Q:

What are positive and negative pressure seal checks and how are they performed?

A:

It’s important to understand that respirators aren’t a one-size-fits-all piece of PPE. If a respirator doesn’t fit correctly, it can’t do its job properly – leaving workers vulnerable to dangerous and potentially deadly leaks.

Employees must perform a seal check after initially donning a respirator and again every time an adjustment is made to it. If an employee's seal check fails, they must either re-adjust and re-check the respirator or choose another facepiece to test for a better fit. OSHA doesn’t permit the use of respirators that can’t be seal-checked (learn about 6 Factors to Consider When Choosing a Respiratory Protection Device).

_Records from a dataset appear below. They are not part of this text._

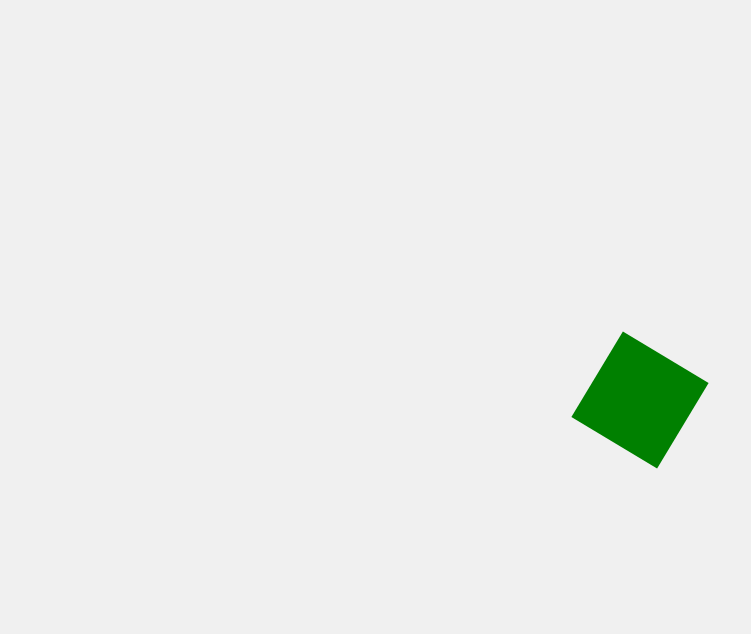
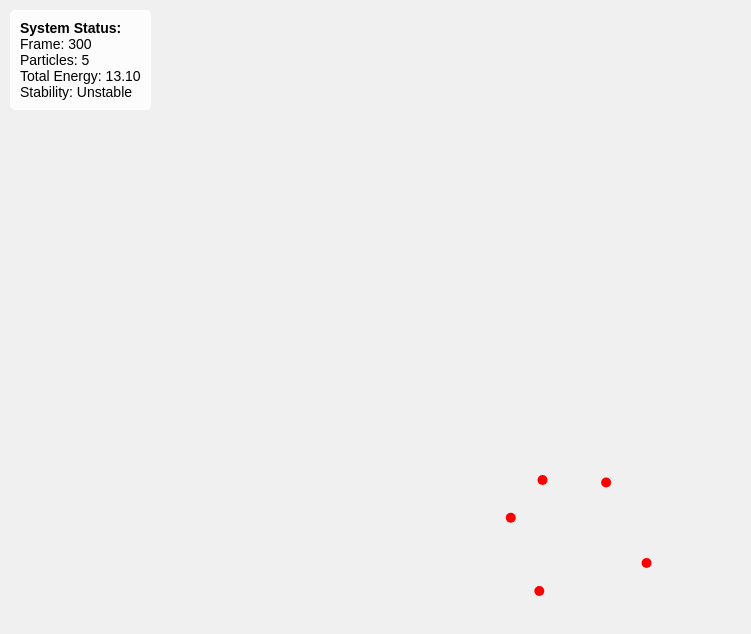
Before and after one commit to bux435x0/clusters, a plain HTML site: page index.html in a window 1280 px wide. Shown: the whole page, without its empty margins (0-751 px from the left). Drawn offline with Linux system fonts and the light colour scheme.

Commit message:
particles

```diff
--- a/script.js
+++ b/script.js
@@ -1,10 +1,123 @@
-const square = document.getElementById('square');
-let angle = 0;
+const NUM_PARTICLES = 5;
+const particles = [];
+const canvas = document.createElement('canvas');
+const ctx = canvas.getContext('2d');
+document.body.appendChild(canvas);
 
-function rotateSquare() {
-    angle += 1;
-    square.style.transform = `rotate(${angle}deg)`;
-    requestAnimationFrame(rotateSquare);
+const statusDiv = document.createElement('div');
+statusDiv.style.position = 'absolute';
+statusDiv.style.top = '10px';
+statusDiv.style.left = '10px';
+statusDiv.style.backgroundColor = 'rgba(255, 255, 255, 0.8)';
+statusDiv.style.padding = '10px';
+statusDiv.style.borderRadius = '5px';
+statusDiv.style.fontFamily = 'Arial, sans-serif';
+statusDiv.style.fontSize = '14px';
+document.body.appendChild(statusDiv);
+
+canvas.width = window.innerWidth;
+canvas.height = window.innerHeight;
+
+let frame = 0;
+let isStable = false;
+
+class Particle {
+    constructor(x, y) {
+        this.x = x;
+        this.y = y;
+        this.vx = Math.random() * 2 - 1;
+        this.vy = Math.random() * 2 - 1;
+    }
+
+    update() {
+        particles.forEach((other) => {
+            if (other === this) return;
+
+            const dx = other.x - this.x;
+            const dy = other.y - this.y;
+            const distance = Math.sqrt(dx * dx + dy * dy);
+
+            if (distance > 0) {
+                // Gravity-like attraction
+                const gravityForce = 0.05;
+                this.vx += (dx / distance) * gravityForce;
+                this.vy += (dy / distance) * gravityForce;
+
+                // Repulsion at close distances
+                if (distance < 100) {
+                    const repulsionForce = (100 - distance) / 100;
+                    this.vx -= (dx / distance) * repulsionForce;
+                    this.vy -= (dy / distance) * repulsionForce;
+                }
+            }
+        });
+
+        // Apply damping to reduce kinetic energy
+        this.vx *= 0.99; // Reduce velocity by 1%
+        this.vy *= 0.99; // Reduce velocity by 1%
+
+        // Update position
+        this.x += this.vx;
+        this.y += this.vy;
+
+        // Bounce off walls
+        if (this.x < 0 || this.x > canvas.width) this.vx *= -1;
+        if (this.y < 0 || this.y > canvas.height) this.vy *= -1;
+    }
+
+    draw() {
+        ctx.beginPath();
+        ctx.arc(this.x, this.y, 5, 0, Math.PI * 2);
+        ctx.fillStyle = 'red';
+        ctx.fill();
+        ctx.closePath();
+    }
+
+    kineticEnergy() {
+        return 0.5 * (this.vx * this.vx + this.vy * this.vy);
+    }
 }
 
-rotateSquare();
+// Initialize particles
+for (let i = 0; i < NUM_PARTICLES; i++) {
+    particles.push(new Particle(Math.random() * canvas.width, Math.random() * canvas.height));
+}
+
+function calculateTotalEnergy() {
+    return particles.reduce((total, particle) => total + particle.kineticEnergy(), 0);
+}
+
+function updateStatus(totalEnergy) {
+    statusDiv.innerHTML = `
+        <strong>System Status:</strong><br>
+        Frame: ${frame}<br>
+        Particles: ${particles.length}<br>
+        Total Energy: ${totalEnergy.toFixed(2)}<br>
+        Stability: ${isStable ? 'Stable' : 'Unstable'}
+    `;
+}
+
+function animate() {
+    if (isStable) return;
+
+    ctx.clearRect(0, 0, canvas.width, canvas.height);
+
+    particles.forEach((particle) => {
+        particle.update();
+        particle.draw();
+    });
+
+    const totalEnergy = calculateTotalEnergy();
+    updateStatus(totalEnergy);
+
+    if (totalEnergy < 0.01) {
+        isStable = true;
+        updateStatus(totalEnergy);
+        return;
+    }
+
+    frame++;
+    requestAnimationFrame(animate);
+}
+
+animate();
--- a/style.css
+++ b/style.css
@@ -6,9 +6,3 @@ body {
     height: 100vh;
     background-color: #f0f0f0;
 }
-
-#square {
-    width: 100px;
-    height: 100px;
-    background-color: green;
-}
```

The best way to check whether you have a good seal (and thus a good fit) is to conduct positive and negative pressure checks. To get started, be sure you meet the following criteria:

  • Be clean-shaven; no stubble, sideburns, or beard that could interfere with seal
  • No jewelry or facial makeup that may interfere with face-to-facepiece seal

How To: Negative Pressure Check

To conduct a negative pressure check, follow this procedure:

  1. Don the facepiece and adjust so it’s snug but not overly tight
  2. Using the palm of your hand, block the air inlet, usually found on the sides of the facepiece
  3. Gently breathe in so the facepiece collapses slightly, and hold your breath for 10 seconds

If the facepiece remains slightly collapsed while you hold your breath, this indicates that there is no inward leakage of air and the respirator is sufficiently sealed for use.

How To: Positive Pressure Check

To conduct a positive pressure check, follow this procedure:

  1. Don the facepiece and adjust so it’s snug but not overly tight
  2. Using the palm of your hand, block the exhalation valve, usually found on the bottom of the respirator
  3. Gently try to breathe out, which should allow the facepiece to puff out slightly

If a slight amount of positive pressure is able to build up inside the facepiece without any evidence of it leaking outward, the respirator is considered satisfactory to use.

Conclusion

You’ve found a facepiece that offers you a good fit? Great! Be sure to check the seal sporadically throughout your workday to ensure you’re sufficiently protected at all times.

Have a question? Ask Zac here.

View all questions from Zac Brough.

Share this:
Written by Zac Brough
Profile Picture of Zac Brough

Zac Brough currently serves as President of SafetyWear, a division of Sullivan-Brough, Inc. Zac has over 18 years of safety distribution experience having worn nearly every hat within the SafetyWear organization. He is a second-generation owner of the family business which celebrates 40 years in 2017. SafetyWear has been a member of SMG since April, 2001 and in that time, has achieved both Gold and Peak Performer status as well as earning The President’s Choice Award. Zac has also served on various SMG distributor committees over the years.

  Full Bio